• About this exercise: Gather all lines from the material that contain the word "href".

====

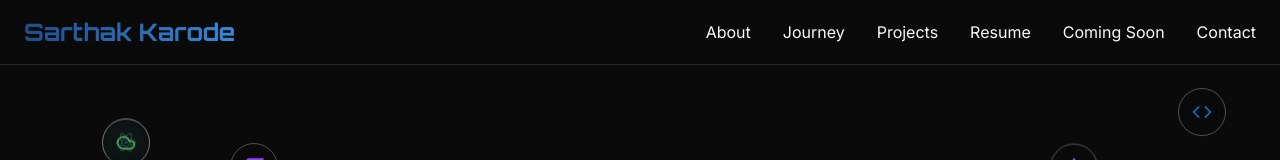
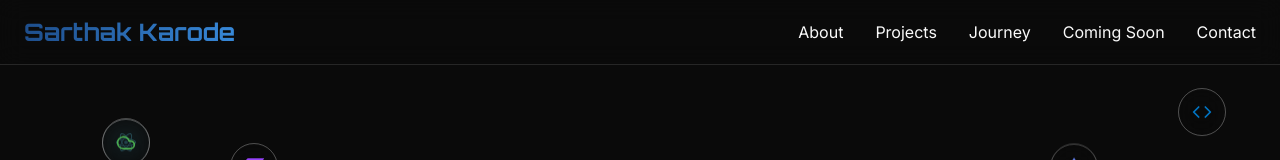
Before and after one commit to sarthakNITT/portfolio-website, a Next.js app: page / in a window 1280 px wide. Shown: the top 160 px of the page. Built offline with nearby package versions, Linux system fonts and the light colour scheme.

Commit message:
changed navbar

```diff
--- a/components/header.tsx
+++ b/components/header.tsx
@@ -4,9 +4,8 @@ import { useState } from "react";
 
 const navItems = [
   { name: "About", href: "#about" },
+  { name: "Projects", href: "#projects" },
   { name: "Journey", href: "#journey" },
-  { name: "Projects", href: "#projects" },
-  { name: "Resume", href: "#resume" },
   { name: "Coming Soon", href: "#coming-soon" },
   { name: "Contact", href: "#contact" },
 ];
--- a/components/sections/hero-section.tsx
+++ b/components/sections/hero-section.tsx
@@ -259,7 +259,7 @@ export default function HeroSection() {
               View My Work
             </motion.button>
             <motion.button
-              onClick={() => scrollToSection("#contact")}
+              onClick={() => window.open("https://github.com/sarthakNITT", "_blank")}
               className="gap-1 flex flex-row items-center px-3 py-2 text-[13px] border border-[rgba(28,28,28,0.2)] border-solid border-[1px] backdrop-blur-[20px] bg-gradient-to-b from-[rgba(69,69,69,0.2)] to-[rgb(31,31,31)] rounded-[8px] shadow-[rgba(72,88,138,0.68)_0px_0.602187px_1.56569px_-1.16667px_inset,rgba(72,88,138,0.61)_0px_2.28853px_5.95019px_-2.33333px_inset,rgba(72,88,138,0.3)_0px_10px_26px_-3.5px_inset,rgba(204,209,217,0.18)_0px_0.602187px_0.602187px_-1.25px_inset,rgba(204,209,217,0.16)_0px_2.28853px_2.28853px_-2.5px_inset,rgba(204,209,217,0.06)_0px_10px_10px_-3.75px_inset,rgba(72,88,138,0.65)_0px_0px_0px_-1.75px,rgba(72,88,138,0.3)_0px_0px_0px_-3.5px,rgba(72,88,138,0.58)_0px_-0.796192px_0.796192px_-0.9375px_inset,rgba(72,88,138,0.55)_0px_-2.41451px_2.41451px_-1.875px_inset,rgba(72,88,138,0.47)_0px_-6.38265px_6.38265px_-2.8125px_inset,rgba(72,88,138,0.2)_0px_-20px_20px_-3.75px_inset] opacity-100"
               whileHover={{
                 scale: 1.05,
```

====

• Solution for this exercise:
   { name: "About", href: "#about" },
+  { name: "Projects", href: "#projects" },
   { name: "Journey", href: "#journey" },
-  { name: "Projects", href: "#projects" },
-  { name: "Resume", href: "#resume" },
   { name: "Coming Soon", href: "#coming-soon" },
   { name: "Contact", href: "#contact" },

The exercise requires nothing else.